## TO DO
For the word "ipynb", return each line of the data in which it occurs.

=-=-=-=-=

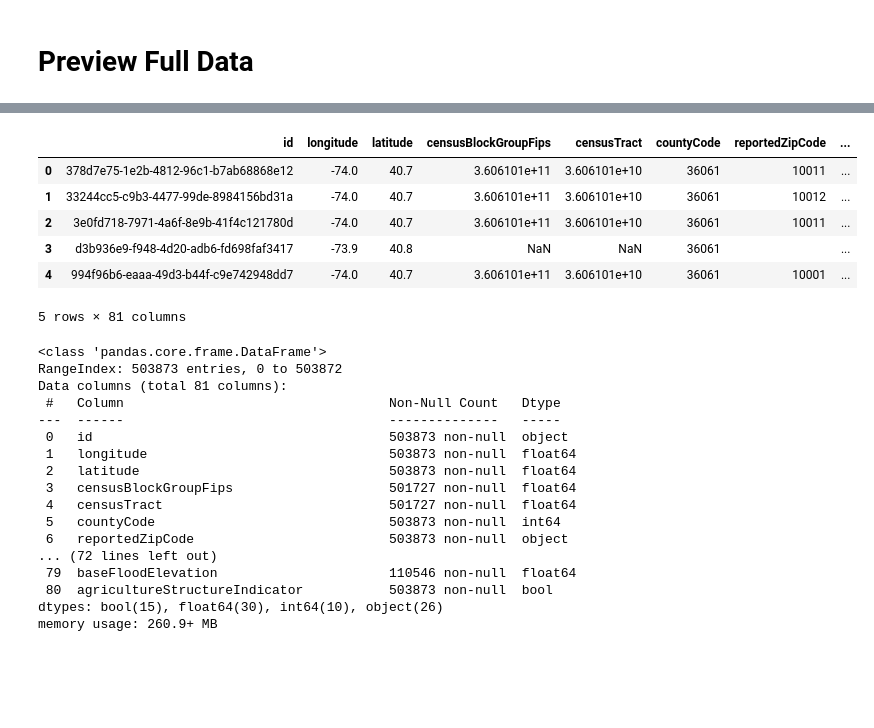
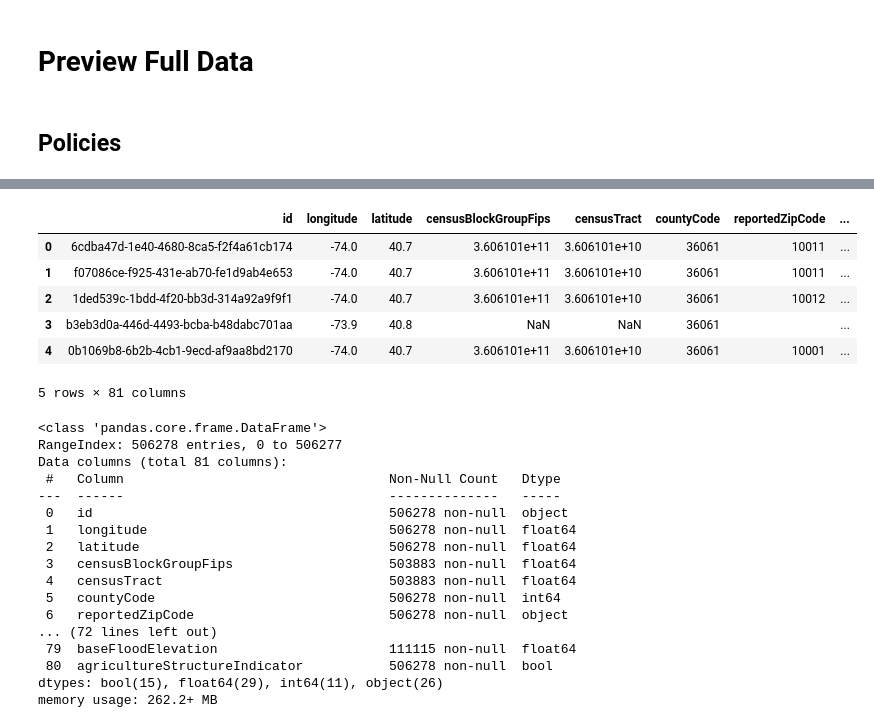
Before and after one commit to mebauer/fema-nfip-nyc, a Jupyter notebook: data-wrangling.ipynb, the cells around one changed output, grey strips where cells are left out. Saved outputs shown, nothing was run; the diff lists cells and outputs as text; code cells hidden in the pictures; blank space fills up the shorter version.

```diff
--- a/data-wrangling.ipynb
+++ b/data-wrangling.ipynb
@@ -212,10 +304,12 @@ Wall time: 1min 53s
 # %% [markdown]
 # Preview Full Data
+# %% [markdown]
+## Policies
 # %%
 %%time
 
-path = 'data'
-all_files = glob.glob(os.path.join(path, "*.json"))
+path = 'data/'
+all_files = glob.glob(os.path.join(path, "policies-*.json"))
 
 # concat all counties into one dataframe
 df = pd.concat((pd.read_json(file) for file in all_files), ignore_index=True)
@@ -232,27 +326,27 @@ Wall time: 30.4 s
 |  | id | longitude | latitude | censusBlockGroupFips | censusTract | countyCode | reportedZipCode | ... |
-| 0 | 378d7e75-1e2b-4812-96c1-b7ab68868e12 | -74.0 | 40.7 | 3.606101e+11 | 3.606101e+10 | 36061 | 10011 | ... |
-| 1 | 33244cc5-c9b3-4477-99de-8984156bd31a | -74.0 | 40.7 | 3.606101e+11 | 3.606101e+10 | 36061 | 10012 | ... |
-| 2 | 3e0fd718-7971-4a6f-8e9b-41f4c121780d | -74.0 | 40.7 | 3.606101e+11 | 3.606101e+10 | 36061 | 10011 | ... |
-| 3 | d3b936e9-f948-4d20-adb6-fd698faf3417 | -73.9 | 40.8 | NaN | NaN | 36061 |  | ... |
-| 4 | 994f96b6-eaaa-49d3-b44f-c9e742948dd7 | -74.0 | 40.7 | 3.606101e+11 | 3.606101e+10 | 36061 | 10001 | ... |
+| 0 | 6cdba47d-1e40-4680-8ca5-f2f4a61cb174 | -74.0 | 40.7 | 3.606101e+11 | 3.606101e+10 | 36061 | 10011 | ... |
+| 1 | f07086ce-f925-431e-ab70-fe1d9ab4e653 | -74.0 | 40.7 | 3.606101e+11 | 3.606101e+10 | 36061 | 10011 | ... |
+| 2 | 1ded539c-1bdd-4f20-bb3d-314a92a9f9f1 | -74.0 | 40.7 | 3.606101e+11 | 3.606101e+10 | 36061 | 10012 | ... |
+| 3 | b3eb3d0a-446d-4493-bcba-b48dabc701aa | -73.9 | 40.8 | NaN | NaN | 36061 |  | ... |
+| 4 | 0b1069b8-6b2b-4cb1-9ecd-af9aa8bd2170 | -74.0 | 40.7 | 3.606101e+11 | 3.606101e+10 | 36061 | 10001 | ... |
 5 rows × 81 columns
 # %%
 df.info()
 # %% [output]
 <class 'pandas.core.frame.DataFrame'>
-RangeIndex: 503873 entries, 0 to 503872
+RangeIndex: 506278 entries, 0 to 506277
 Data columns (total 81 columns):
  #   Column                                  Non-Null Count   Dtype
 ---  ------                                  --------------   -----
- 0   id                                      503873 non-null  object
- 1   longitude                               503873 non-null  float64
- 2   latitude                                503873 non-null  float64
- 3   censusBlockGroupFips                    501727 non-null  float64
- 4   censusTract                             501727 non-null  float64
- 5   countyCode                              503873 non-null  int64
- 6   reportedZipCode                         503873 non-null  object
+ 0   id                                      506278 non-null  object
+ 1   longitude                               506278 non-null  float64
+ 2   latitude                                506278 non-null  float64
+ 3   censusBlockGroupFips                    503883 non-null  float64
+ 4   censusTract                             503883 non-null  float64
+ 5   countyCode                              506278 non-null  int64
+ 6   reportedZipCode                         506278 non-null  object
 ... (72 lines left out)
- 79  baseFloodElevation                      110546 non-null  float64
- 80  agricultureStructureIndicator           503873 non-null  bool
-dtypes: bool(15), float64(30), int64(10), object(26)
-memory usage: 260.9+ MB
+ 79  baseFloodElevation                      111115 non-null  float64
+ 80  agricultureStructureIndicator           506278 non-null  bool
+dtypes: bool(15), float64(29), int64(11), object(26)
+memory usage: 262.2+ MB
```
Also changed, not shown: parts of 15 cells of this notebook, 8 other files.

=-=-=-=-=

## RESPONSE AREA
Before and after one commit to mebauer/fema-nfip-nyc, a Jupyter notebook: data-wrangling.ipynb, the cells around one changed output, grey strips where cells are left out. Saved outputs shown, nothing was run; the diff lists cells and outputs as text; code cells hidden in the pictures; blank space fills up the shorter version.
--- a/data-wrangling.ipynb
+++ b/data-wrangling.ipynb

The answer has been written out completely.